| EXERCISE DIRECTIONS |
When you come to a picture, pass over it, and set down the entries below exactly.
══════════════════════════════
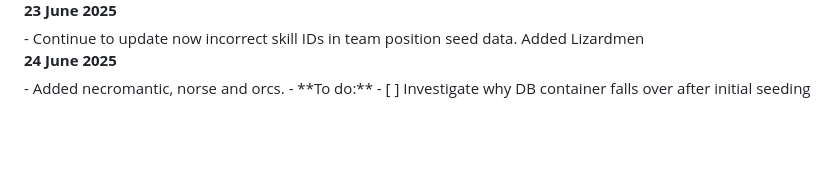
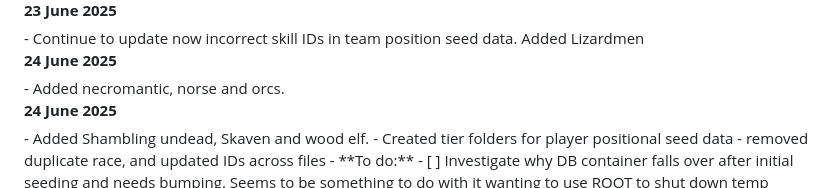
Before and after one commit to veasey/block-n-scroll, a Markdown page: LOG.md, the part around the change. Drawn GitHub-style; blank space fills up the shorter version.

Commit message:
update log

```diff
--- a/LOG.md
+++ b/LOG.md
@@ -185,6 +185,12 @@
 
 <summary><strong>24 June 2025</strong></summary>
 - Added necromantic, norse and orcs.
+</details>
+
+<summary><strong>24 June 2025</strong></summary>
+- Added Shambling undead, Skaven and wood elf.
+- Created tier folders for player positional seed data
+- removed duplicate race, and updated IDs across files
 - **To do:**
   - [ ] Investigate why DB container falls over after initial seeding and needs bumping. Seems to be something to do with it wanting to use ROOT to shut down temp container...?
   - [ ] Continue adding team positional data.
```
══════════════════════════════
| ANSWER BOX |
Before and after one commit to veasey/block-n-scroll, a Markdown page: LOG.md, the part around the change. Drawn GitHub-style; blank space fills up the shorter version.

Commit message:
update log

```diff
--- a/LOG.md
+++ b/LOG.md
@@ -185,6 +185,12 @@
 
 <summary><strong>24 June 2025</strong></summary>
 - Added necromantic, norse and orcs.
+</details>
+
+<summary><strong>24 June 2025</strong></summary>
+- Added Shambling undead, Skaven and wood elf.
+- Created tier folders for player positional seed data
+- removed duplicate race, and updated IDs across files
 - **To do:**
   - [ ] Investigate why DB container falls over after initial seeding and needs bumping. Seems to be something to do with it wanting to use ROOT to shut down temp container...?
   - [ ] Continue adding team positional data.
```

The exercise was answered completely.